Patric Kuh gets comfortable at Post & Beam, the latest offering from Govind Armstrong
Ricardo Zarate counts to three, the Spice Table’s chef revs up with capsicum, and pink-ies are raised at the Hotel Bel-Air plus: 130 restaurants, from Langer’s to Lukshon
By Steve Appleford
How Goldenvoice went from staging scrappy punk gigs to creating Coachella
By Steve Erickson
Courting Luck and other turns in the fortuitious career of Dustin Hoffman
By Mark Lacter
Staying alive with KCET, the TV station that rocked PBS’s world
By Scott Timberg
Artist Mike Kelley’s death was as shocking as it was expected
PLUS: 4 Things We’re Not Supposed To Tell You About This Issue
→ Dishes served at our staff lunch in February by Katsuji Tanabe, chef-owner of Mexikosher. When we heard his story— a half-Japanese, half-Latino offering kosher Mexican food on Pico—we knew he belonged in our race issue.
→ How many former spouses the editors found while poring over photographs of the riots. Editor-at-large Amy Wallace and her then- husband, Jim Newton, were reporters for the Los Angeles Times in April 1992; he’s visible in one shot (it and others can be viewed at LAmag.com/raceinla) taking notes next to a burning guard shack.
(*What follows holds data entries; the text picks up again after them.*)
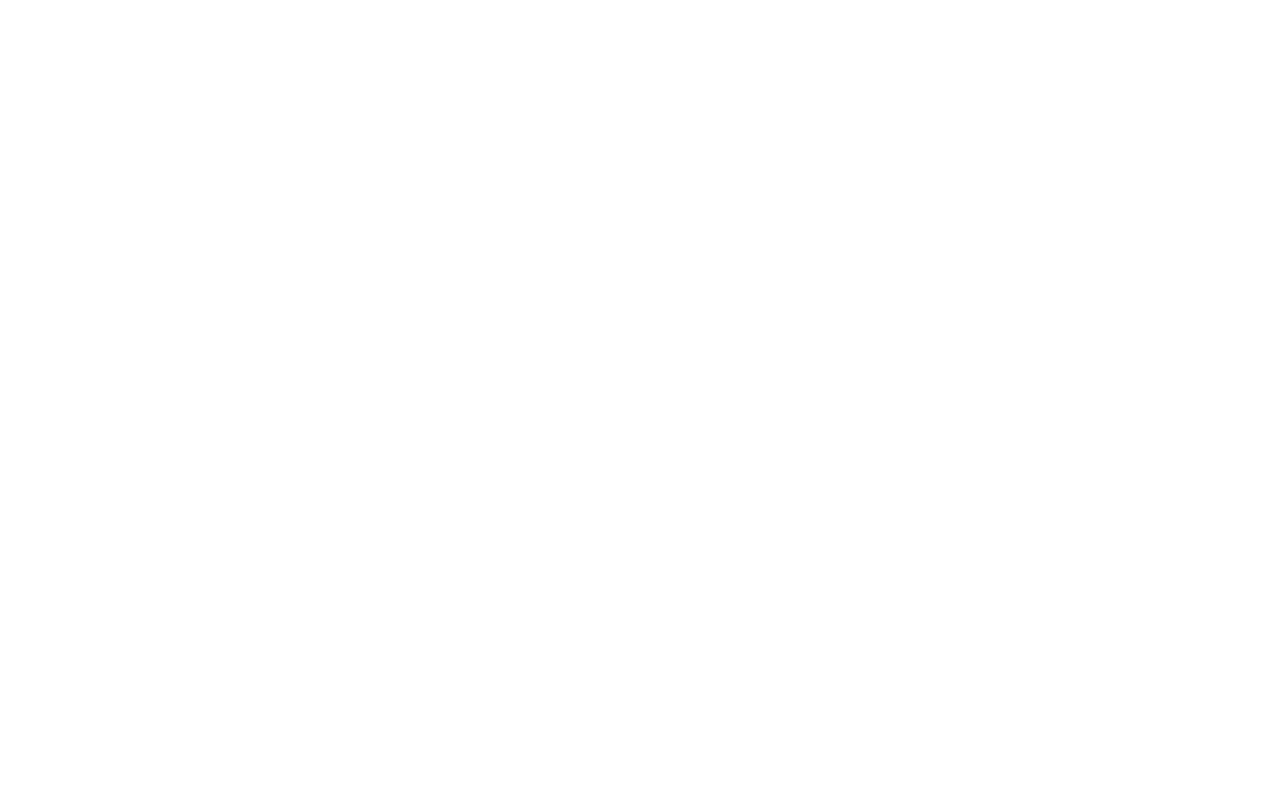
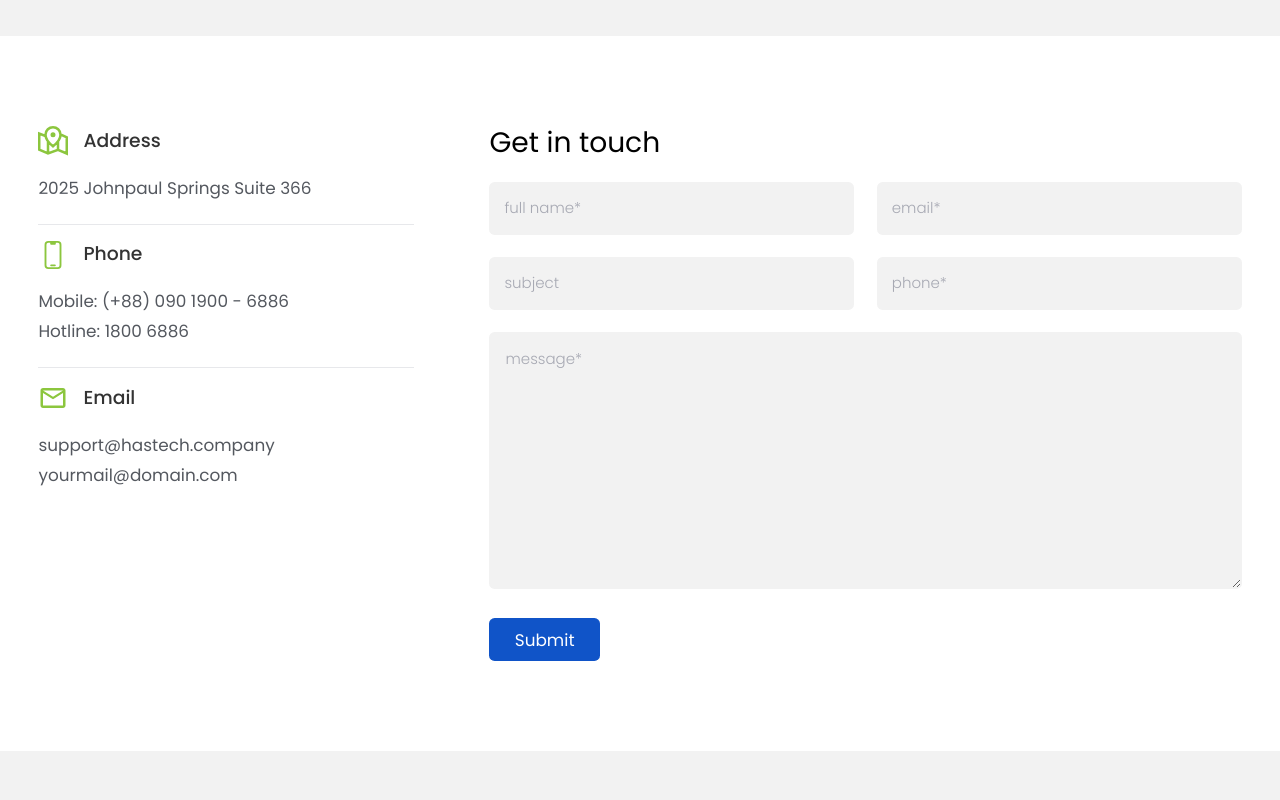
Before and after one commit to FBK-Manuel/High-School, a React (Vite) app: page /contact in a window 1280 px wide. Shown: the part 780-1580 px from the top of the page. Before the commit the page ends 800 px from the top, so only its background shows below. Built offline with nearby package versions, Linux system fonts and the light colour scheme.

Commit message:
completed contact page component including responsiveness

```diff
--- a/src/landingPage/LandingpageBody/Contact.tsx
+++ b/src/landingPage/LandingpageBody/Contact.tsx
@@ -1,7 +1,10 @@
-// import React from 'react'
-
 import { useEffect } from "react";
 import { useLocation } from "react-router-dom";
+
+// components
+import { Header } from "../../landingPageComponents/aboutComponent";
+import { Info, Form } from "../../landingPageComponents/contactComponent";
+
 import { ScrollToTop } from "../../scrollToTop/ScrollToTop";
 
 function Contact() {
@@ -10,7 +13,15 @@
     ScrollToTop();
   }, [location]);
 
-  return <div>Contact</div>;
+  return (
+    <section>
+       <Header routeTitle="Contact Us" routeName="Contact" />
+       <div className="flex flex-col lg:flex-row gap-12 lg:gap-20 w-[94%] max-w-[45rem] lg:max-w-none mx-auto my-6 md:my-8 lg:my-24">
+          <Info />
+          <Form />
+       </div>
+    </section>
+  );
 }
 
 export default Contact;
--- /dev/null
+++ b/src/landingPageComponents/contactComponent/Form.tsx
@@ -0,0 +1,50 @@
+
+
+const Form: React.FC = () => {
+  return (
+    <section className="lg:flex-[2] flex flex-col gap-6">
+      <h3 className="text-2xl md:text-3xl font-normal">Get in touch</h3>
+
+      <form action="" method="post">
+        <div className="flex flex-col sm:flex-row sm:items-center gap-6">
+          <input
+            className="text-base text-[#54585f] font-light bg-[#f2f2f2] p-4 rounded-md w-full outline-none focus:border focus:border-[#e7e8eb] placeholder:text-[#a7a9b3] placeholder:text-base placeholder:font-light transition-all duration-300"
+            type="text"
+            placeholder="full name*"
+            required
+          />
+          <input
+            className="text-base text-[#54585f] font-light bg-[#f2f2f2] p-4 rounded-md w-full outline-none focus:border focus:border-[#e7e8eb] placeholder:text-[#a7a9b3] placeholder:text-base placeholder:font-light transition-all duration-300"
+            type="email"
+            placeholder="email*"
+            required
+          />
+        </div>
+        <div className="flex flex-col sm:flex-row sm:items-center gap-6 mt-6">
+          <input
+            className="text-base text-[#54585f] font-light bg-[#f2f2f2] p-4 rounded-md w-full outline-none focus:border focus:border-[#e7e8eb] placeholder:text-[#a7a9b3] placeholder:text-base placeholder:font-light transition-all duration-300"
+            type="text"
+            placeholder="subject"
+          />
+          <input
+            className="text-base text-[#54585f] font-light bg-[#f2f2f2] p-4 rounded-md w-full outline-none focus:border focus:border-[#e7e8eb] placeholder:text-[#a7a9b3] placeholder:text-base placeholder:font-light transition-all duration-300"
+            type="tel"
+            placeholder="phone*"
+            required
+          />
+        </div>
+        <textarea
+          className="text-base text-[#54585f] font-light bg-[#f2f2f2] p-4 rounded-md w-full outline-none border border-transparent focus:border-[#e7e8eb] mt-6 placeholder:text-[#a7a9b3] placeholder:text-base placeholder:font-light transition-all duration-300"
+          placeholder="message*"
+          cols={30}
+          rows={10}
+          required
+        >
+        </textarea>
+        <button type="submit" className="text-white bg-[#1054c8] text-base md:text-lg py-[0.5em] px-[1.5em] rounded-md mt-6">Submit</button>
+      </form>
+    </section>
+  )
+}
+
+export default Form;
--- /dev/null
+++ b/src/landingPageComponents/contactComponent/Info.tsx
@@ -0,0 +1,46 @@
+// icons
+import { GrMapLocation } from "react-icons/gr";
+import { HiOutlineDevicePhoneMobile } from "react-icons/hi2";
+import { MdOutlineMailOutline } from "react-icons/md";
+
+
+const Info: React.FC = () => {
+  return (
+    <section className="flex-1 flex flex-col gap-4">
+      {/* Address container */}
+      <div className="flex flex-col gap-5 border-b border-[#e7e8eb] pb-6">
+        <div className="flex items-center gap-4">
+          <GrMapLocation className="size-8 text-[#8cc63e]" />
+          <h3 className="text-lg md:text-xl font-medium text-[#333333]">Address</h3>
+        </div>
+        <p className="text-base md:text-lg text-[#54585f] font-normal">2025 Johnpaul Springs Suite 366</p>
+      </div>
+
+      {/* Phone container */}
+      <div className="flex flex-col gap-5 border-b border-[#e7e8eb] pb-6">
+        <div className="flex items-center gap-4">
+          <HiOutlineDevicePhoneMobile className="size-8 text-[#8cc63e]" />
+          <h3 className="text-lg md:text-xl font-medium text-[#333333]">Phone</h3>
+        </div>
+        <div className="inline-flex flex-col gap-1">
+          <p className="text-base md:text-lg text-[#54585f] font-normal">Mobile: (+88) 090 1900 - 6886</p>
+          <p className="text-base md:text-lg text-[#54585f] font-normal">Hotline: 1800 6886</p>
+        </div>
+      </div>
+
+      {/* Email container */}
+      <div className="flex flex-col gap-5">
+        <div className="flex items-center gap-4">
+          <MdOutlineMailOutline className="size-8 text-[#8cc63e]" />
+          <h3 className="text-lg md:text-xl font-medium text-[#333333]">Email</h3>
+        </div>
+        <div className="inline-flex flex-col gap-1">
+          <p className="text-base md:text-lg text-[#54585f] font-normal">support@hastech.company</p>
+          <p className="text-base md:text-lg text-[#54585f] font-normal">yourmail@domain.com</p>
+        </div>
+      </div>
+    </section>
+  )
+}
+
+export default Info;
--- /dev/null
+++ b/src/landingPageComponents/contactComponent/index.ts
@@ -0,0 +1,4 @@
+import Info from "./Info";
+import Form from "./Form";
+
+export { Info, Form };
```
Also changed, not shown: src/landingPageComponents/aboutComponent/index.ts (renamed from src/landingPageComponents/aboutComponent/index.tsx).
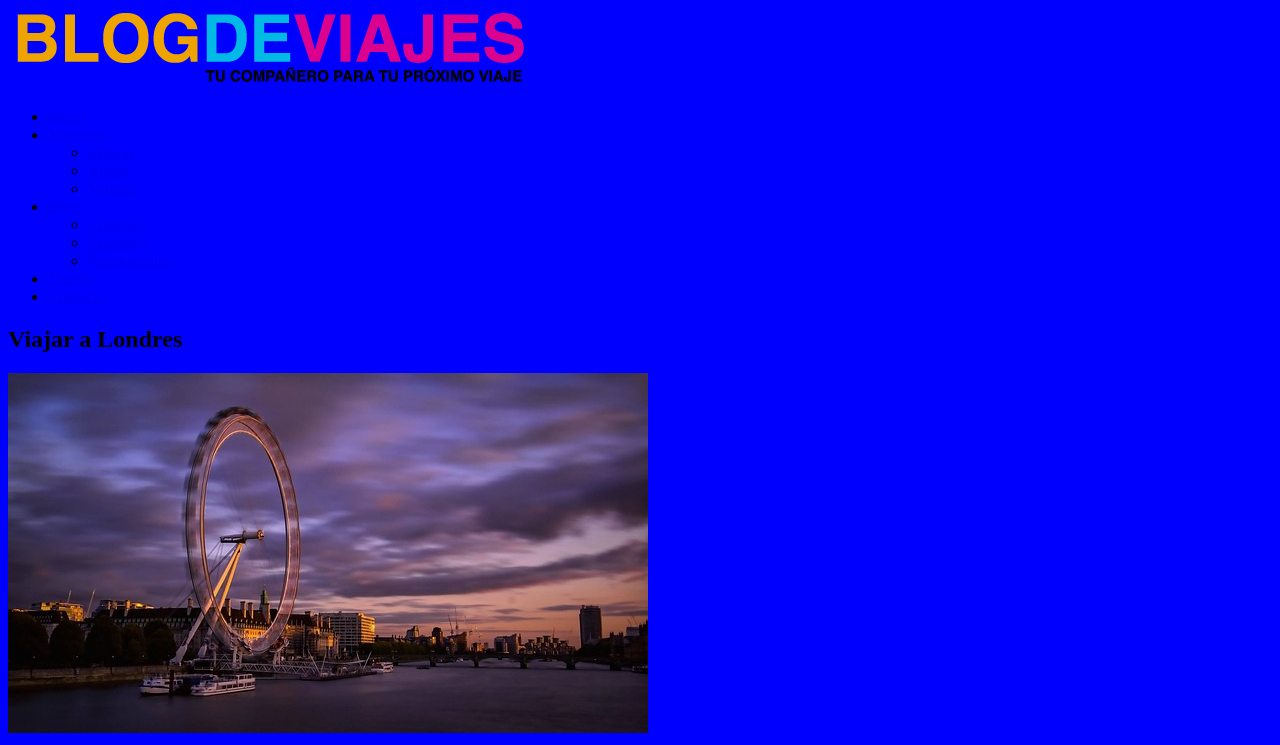
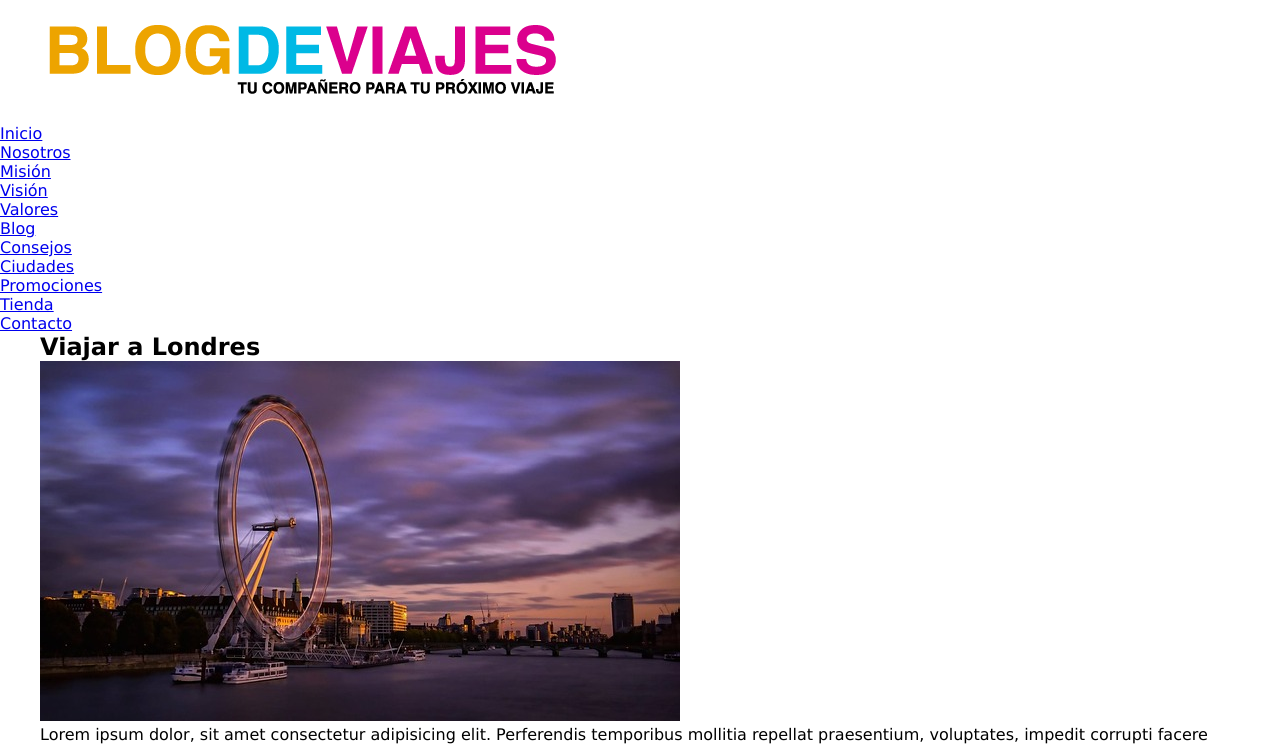
Before and after one commit to lubian24/viaje_blog, a plain HTML site: page index.html in a window 1280 px wide. Shown: the top 745 px of the page. Drawn offline with Linux system fonts and the light colour scheme.

Commit message:
Estilos globales

```diff
--- a/css/estilos.css
+++ b/css/estilos.css
@@ -1,3 +1,21 @@
+html{
+    box-sizing: border-box;
+}
+*, *:before, *:after{
+    box-sizing: inherit;
+}
+*{
+    margin: 0;
+    padding: 0;
+}
 body {
-    background-color: blue;
+    font-family: Verdana, Geneva, Tahoma, sans-serif;
 }
+
+header{
+    padding: 20px 0;
+}
+div.contenedor{
+        margin: 0 auto;
+        width: 1200px;
+}
--- a/index.html
+++ b/index.html
@@ -37,7 +37,7 @@
         </ul>
     </nav>
 
-    <div class="contenido">
+    <div class="contenido contenedor">
         <main>
             <article>
                 <h2>Viajar a Londres</h2>
```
→ Length of the expletive that executive editor Matthew Segal uttered when he saw the picture of Rhonda Mitchell, one of six Angelenos interviewed by writer-at- large Dave Gardetta who were affected by the riots. Turns out Segal had met Mitchell at a lunch last sum- mer. “I didn’t know her last name or her background, so nothing rang a bell when I read her story,” he says. “When I saw her photo, I realized, I know her!”
1 attic trip
→ Effort that would have been required to unearth a photograph of design director Steven Banks’s computer being thrown through a window by rioters at the Los Angeles Times, where he was working on April 29, 1992. Banks was too busy designing this month’s package to find the image. So use your imagination.